Unlimited Health is pleased to announce that Dr. Wendy Harrison, its CEO, has been appointed as co-president of the Royal Society of Tropical Medicine and Hygiene with Professor Margaret Gyapong.
The official announcement was made at the RSTMH Annual meeting, ‘Tropical.’
The event was held at Conway Hall, London, on the 28th and 29th of September.
The meeting will bring members, fellows, and supporters together from around the globe to share information, learn about the latest ideas and research, and encourage new collaborations.
Professor Gyapong is, Director of the Institute of Health Research and the Coordinator of the Centre for Health Policy and Implementation Research CHPIR at the University of Health and Allied Sciences in Ghana.

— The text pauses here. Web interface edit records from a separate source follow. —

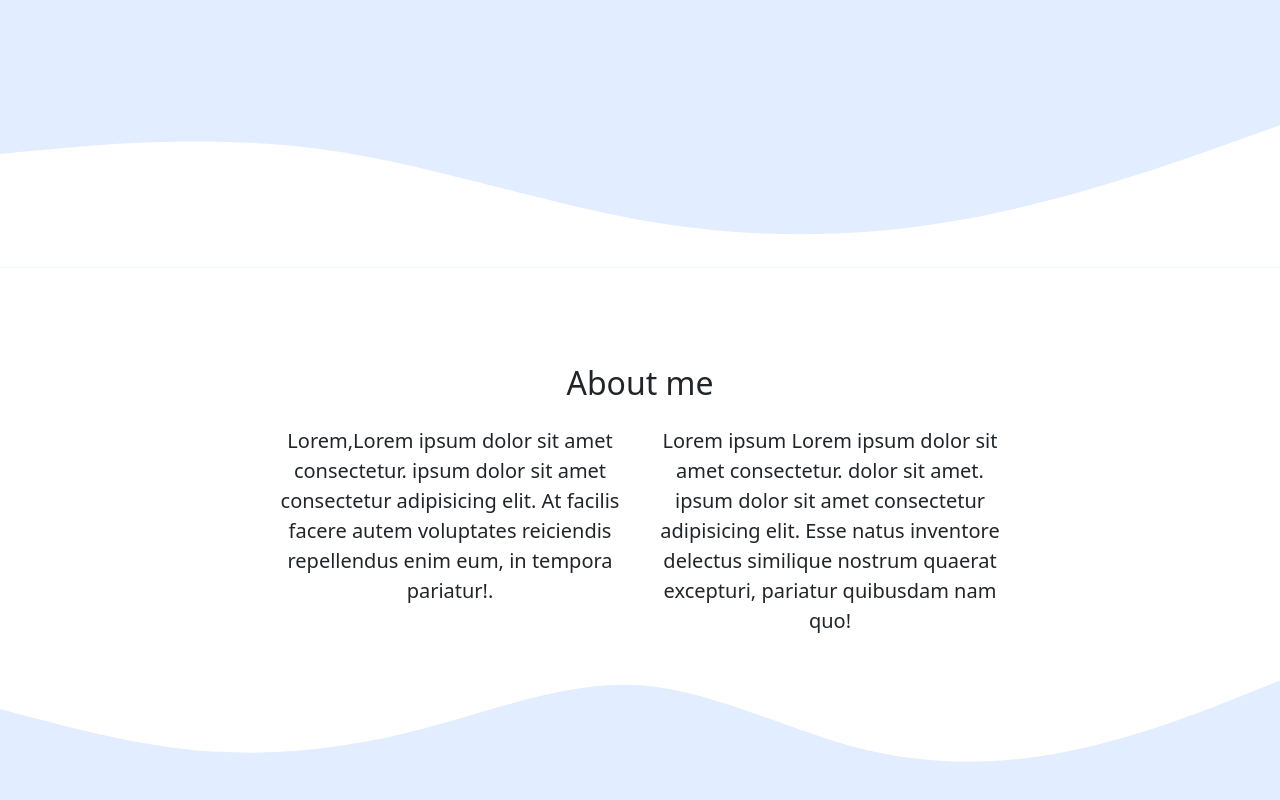
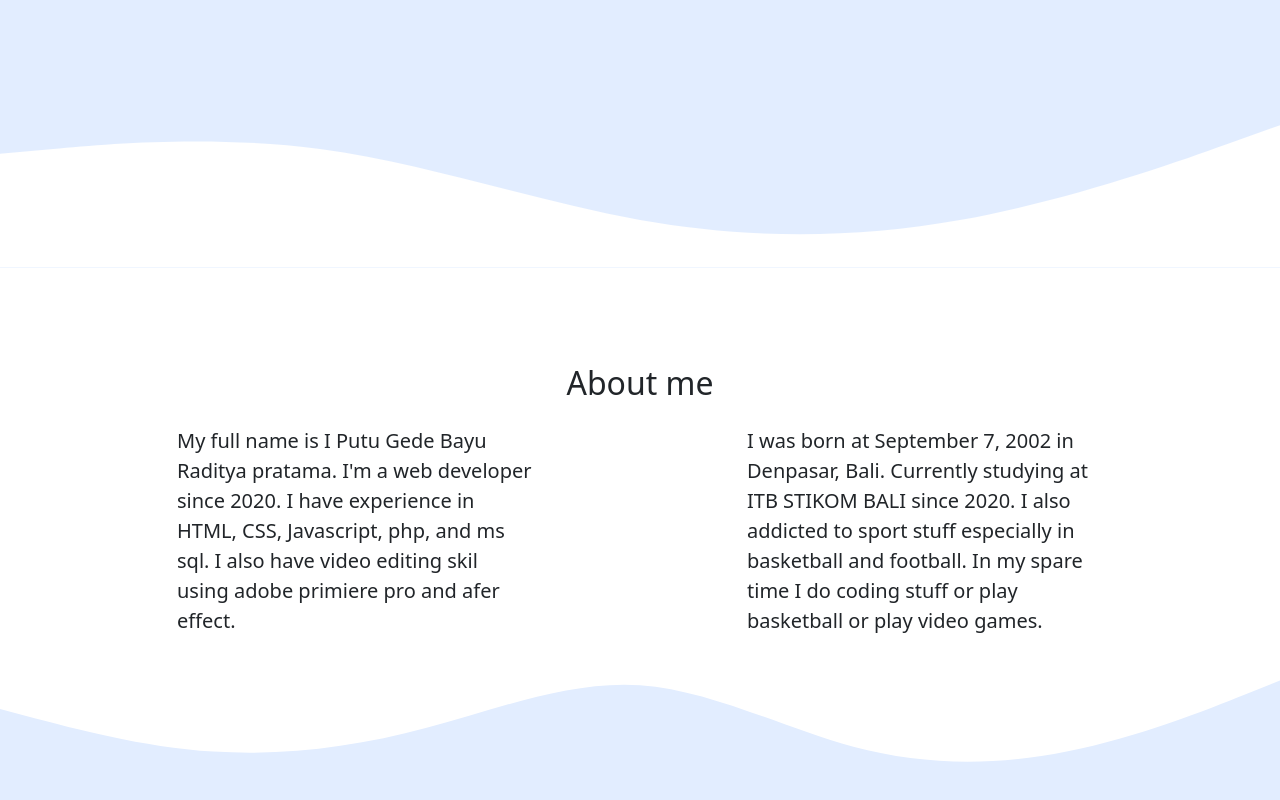
Before and after one commit to bayuraditya/bayuraditya.github.io, a plain HTML site: page index.html in a window 1280 px wide. Shown: the part 434-1234 px from the top of the page. Drawn offline with nearby package versions, Linux system fonts and the light colour scheme.

Commit message:
perbaiki about me

```diff
--- a/index.html
+++ b/index.html
@@ -6,7 +6,12 @@
     <meta name="viewport" content="width=device-width, initial-scale=1" />
 
     <!-- Bootstrap CSS -->
-    <link href="https://cdn.jsdelivr.net/npm/bootstrap@5.0.0-beta2/dist/css/bootstrap.min.css" rel="stylesheet" integrity="sha384-BmbxuPwQa2lc/FVzBcNJ7UAyJxM6wuqIj61tLrc4wSX0szH/Ev+nYRRuWlolflfl" crossorigin="anonymous" />
+    <link
+      href="https://cdn.jsdelivr.net/npm/bootstrap@5.0.0-beta2/dist/css/bootstrap.min.css"
+      rel="stylesheet"
+      integrity="sha384-BmbxuPwQa2lc/FVzBcNJ7UAyJxM6wuqIj61tLrc4wSX0szH/Ev+nYRRuWlolflfl"
+      crossorigin="anonymous"
+    />
     <!-- bootstrap icons -->
     <link rel="stylesheet" href="https://cdn.jsdelivr.net/npm/bootstrap-icons@1.4.0/font/bootstrap-icons.css" />
     <!-- my css -->
@@ -20,7 +25,15 @@
     <nav class="navbar navbar-expand-lg navbar-dark bg-primary shadow fixed-top">
       <div class="container">
         <a class="navbar-brand" href="#home">Bayu Raditya</a>
-        <button class="navbar-toggler" type="button" data-bs-toggle="collapse" data-bs-target="#navbarNav" aria-controls="navbarNav" aria-expanded="false" aria-label="Toggle navigation">
+        <button
+          class="navbar-toggler"
+          type="button"
+          data-bs-toggle="collapse"
+          data-bs-target="#navbarNav"
+          aria-controls="navbarNav"
+          aria-expanded="false"
+          aria-label="Toggle navigation"
+        >
           <span class="navbar-toggler-icon"></span>
         </button>
         <div class="collapse navbar-collapse" id="navbarNav">
@@ -66,12 +79,18 @@
             <h2>About me</h2>
           </div>
         </div>
-        <div class="row justify-content-center fs-5 text-center">
+        <div class="row justify-content-around fs-5 text-justify">
           <div class="col-4">
-            <p>Lorem,Lorem ipsum dolor sit amet consectetur. ipsum dolor sit amet consectetur adipisicing elit. At facilis facere autem voluptates reiciendis repellendus enim eum, in tempora pariatur!.</p>
+            <p>
+              My full name is I Putu Gede Bayu Raditya pratama. I'm a web developer since 2020. I have experience in HTML, CSS, Javascript, php, and ms sql. I also have
+              video editing skil using adobe primiere pro and afer effect.
+            </p>
           </div>
           <div class="col-4">
-            <p>Lorem ipsum Lorem ipsum dolor sit amet consectetur. dolor sit amet. ipsum dolor sit amet consectetur adipisicing elit. Esse natus inventore delectus similique nostrum quaerat excepturi, pariatur quibusdam nam quo!</p>
+            <p>
+              I was born at September 7, 2002 in Denpasar, Bali. Currently studying at ITB STIKOM BALI since 2020. I also addicted to sport stuff especially in
+              basketball and football. In my spare time I do coding stuff or play basketball or play video games.
+            </p>
           </div>
         </div>
       </div>
@@ -164,7 +183,7 @@
             <form name="bayuraditya.github.io-form">
               <div class="mb-3">
                 <label for="name" class="form-label">Nama Lengkap</label>
-                <input type="text" class="form-control" id="name" aria-describedby="name" name="nama" />
+                <input type="tgiext" class="form-control" id="name" aria-describedby="name" name="nama" />
               </div>
               <div class="mb-3">
                 <label for="email" class="form-label">Email</label>
@@ -198,7 +217,11 @@
       <p>Created by <a href="https://www.instagram.com/bayuradityaa_/" class="text-white fw-bold">Bayu Raditya</a></p>
     </footer>
     <!-- AKHIR FOOTER -->
-    <script src="https://cdn.jsdelivr.net/npm/bootstrap@5.0.0-beta2/dist/js/bootstrap.bundle.min.js" integrity="sha384-b5kHyXgcpbZJO/tY9Ul7kGkf1S0CWuKcCD38l8YkeH8z8QjE0GmW1gYU5S9FOnJ0" crossorigin="anonymous"></script>
+    <script
+      src="https://cdn.jsdelivr.net/npm/bootstrap@5.0.0-beta2/dist/js/bootstrap.bundle.min.js"
+      integrity="sha384-b5kHyXgcpbZJO/tY9Ul7kGkf1S0CWuKcCD38l8YkeH8z8QjE0GmW1gYU5S9FOnJ0"
+      crossorigin="anonymous"
+    ></script>
 
     <script>
       const scriptURL = "https://script.google.com/macros/s/AKfycbyzHkeu7PT8DxwxdyhI83L0BISkJa--U6viIu62YPEp6bQcJSjTY1Us1SfxjYA8MxY3/exec";
```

“With less that a decade left to achieve sustainable development goals, and plans to implement an entirely new strategy, my co-President Dr Wendy Harrison and myself pledge to work closely with key stakeholders to identify and address current global health challenges as best we can.”
Dr Harrison added, “I’m delighted to be a co-President and to bring together an array of global experts to not only drive RSTMH forward but also to address the larger challenges we face today in the changing global health landscape.”
RSTMH aims to improve tropical medicine through increased awareness.
Access and equity in global health care
Unlimited Health congratulates Professor Gyapong and Dr Harrison on their respective awards.
RSTMH wishes RSTMH all the best in their future priorities.
Our new strategy focuses on supporting health systems that provide a full range of health services, including prevention of disease transmission, treatment of parasitic diseases and their consequences, and care of those who need them.
The deworming treatment is a fundamental part of our work.
We will continue to work with our partners to provide millions of deworming treatments each year.
We will also help our partners expand their treatment programs. To improve health for all, we need to develop access to parasitic disease treatment for those who are currently excluded – such as younger children, pregnant women, and other adults at risk.
We also aim to make treatment and elimination efforts more effective and sustainable by focusing them on areas with the greatest need.
We support the ownership of countries.
Kalanga is the language of training for community health workers.
Health services that are widely accessible and effective can only be created when countries with endemic populations determine the funding and priorities for health systems, as they are best placed to know their needs and preferences. In line with the Sustainable Development Agenda and the WHO’s goals, we have re-emphasized our support for the ownership of health programs by countries in our new strategy. We will do everything we can to help our colleagues in endemic countries by putting our expertise at their disposal.